_ASSIGNMENT:_ Only the pictures are to be left out; please reproduce everything else in the data exactly.
BEGIN
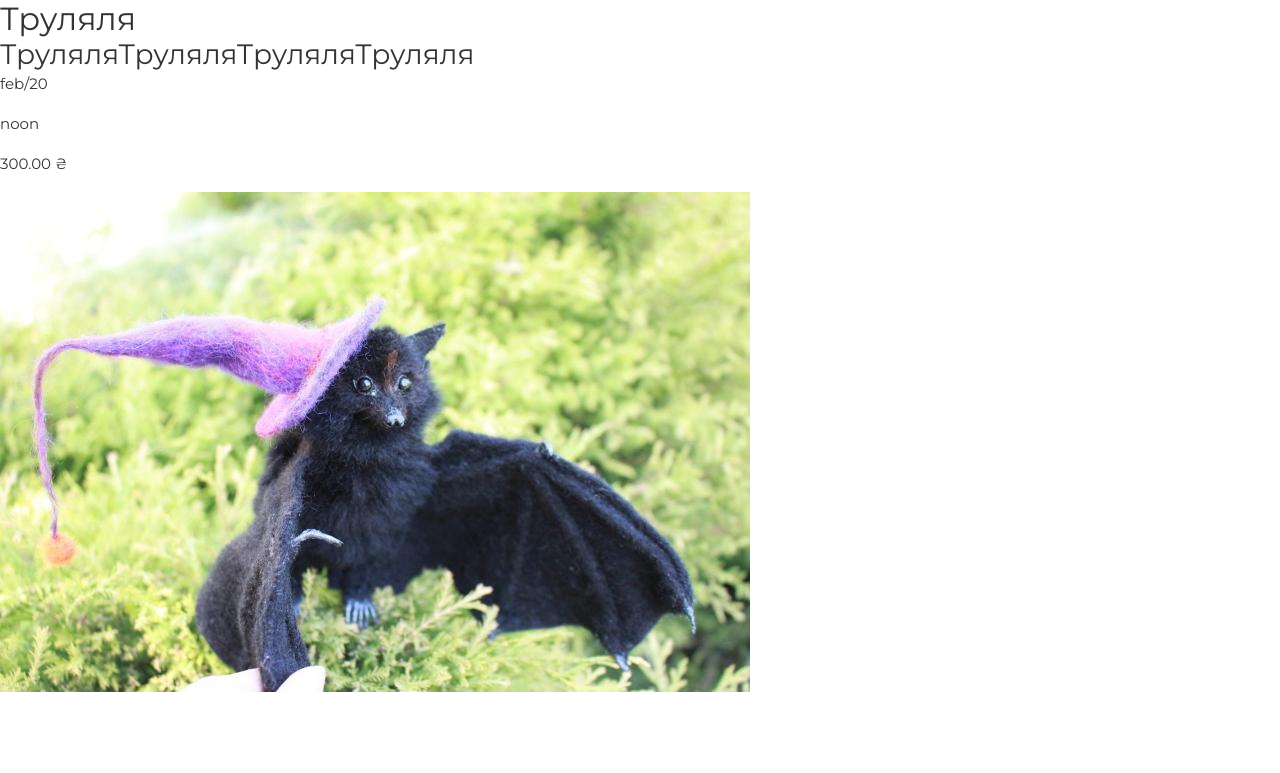
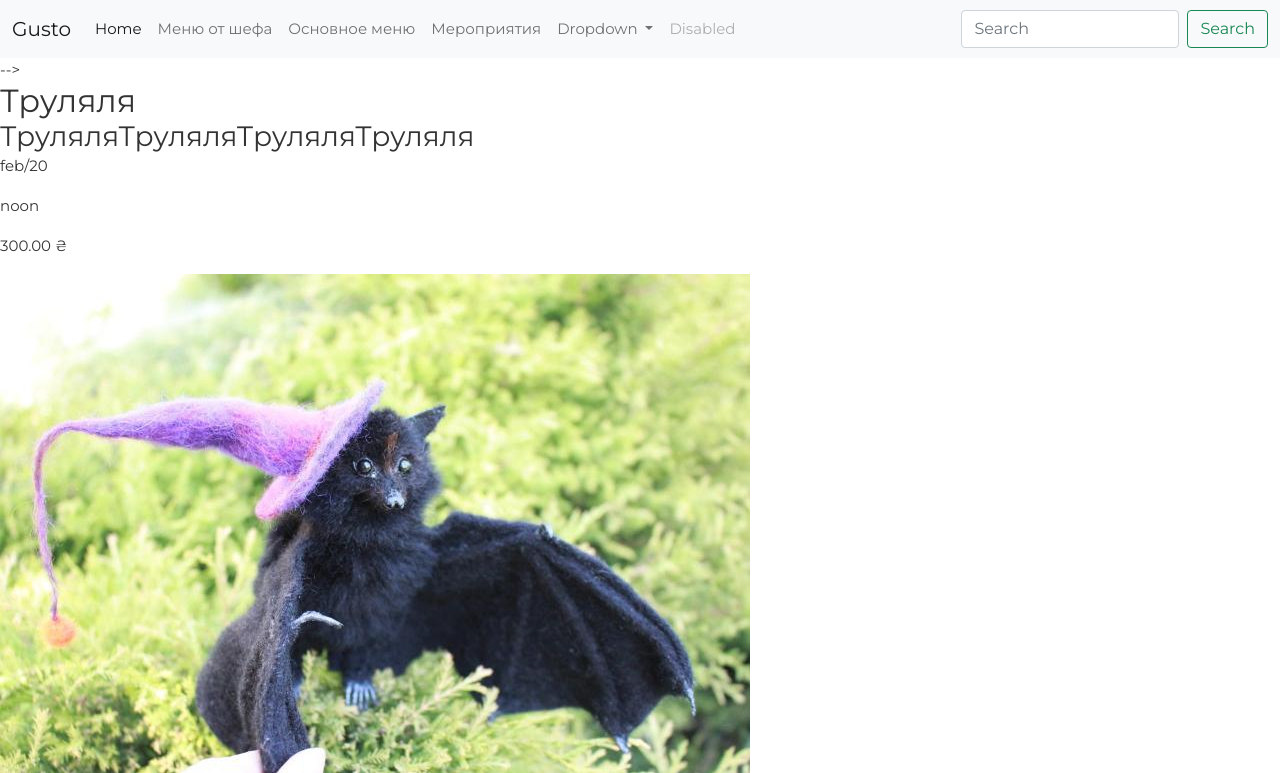
Before and after one commit to project11e/gustoPython, a Django app: page /events/1 in a window 1280 px wide. Shown: the top 773 px of the page. Run offline with Django 3.2, Linux system fonts and the light colour scheme; data comes from the database, SQL or seed files in the repository; parts of the project's set-up code (start-up, migrations or seed data) failed here and were passed over.

Commit message:
Update base.html

```diff
--- a/templates/base.html
+++ b/templates/base.html
@@ -13,7 +13,7 @@
     <title>Gusto</title>
   </head>
   <body>
- <!--   <nav class="navbar navbar-expand-lg navbar-light bg-light">
+   <nav class="navbar navbar-expand-lg navbar-light bg-light">
       <div class="container-fluid">
         <a class="navbar-brand" href="/">Gusto</a>
         <button class="navbar-toggler" type="button" data-bs-toggle="collapse" data-bs-target="#navbarSupportedContent" aria-controls="navbarSupportedContent" aria-expanded="false" aria-label="Toggle navigation">
```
END
_SOLUTION FOR THIS EXERCISE:_
Before and after one commit to project11e/gustoPython, a Django app: page /events/1 in a window 1280 px wide. Shown: the top 773 px of the page. Run offline with Django 3.2, Linux system fonts and the light colour scheme; data comes from the database, SQL or seed files in the repository; parts of the project's set-up code (start-up, migrations or seed data) failed here and were passed over.

Commit message:
Update base.html

```diff
--- a/templates/base.html
+++ b/templates/base.html
@@ -13,7 +13,7 @@
     <title>Gusto</title>
   </head>
   <body>
- <!--   <nav class="navbar navbar-expand-lg navbar-light bg-light">
+   <nav class="navbar navbar-expand-lg navbar-light bg-light">
       <div class="container-fluid">
         <a class="navbar-brand" href="/">Gusto</a>
         <button class="navbar-toggler" type="button" data-bs-toggle="collapse" data-bs-target="#navbarSupportedContent" aria-controls="navbarSupportedContent" aria-expanded="false" aria-label="Toggle navigation">
```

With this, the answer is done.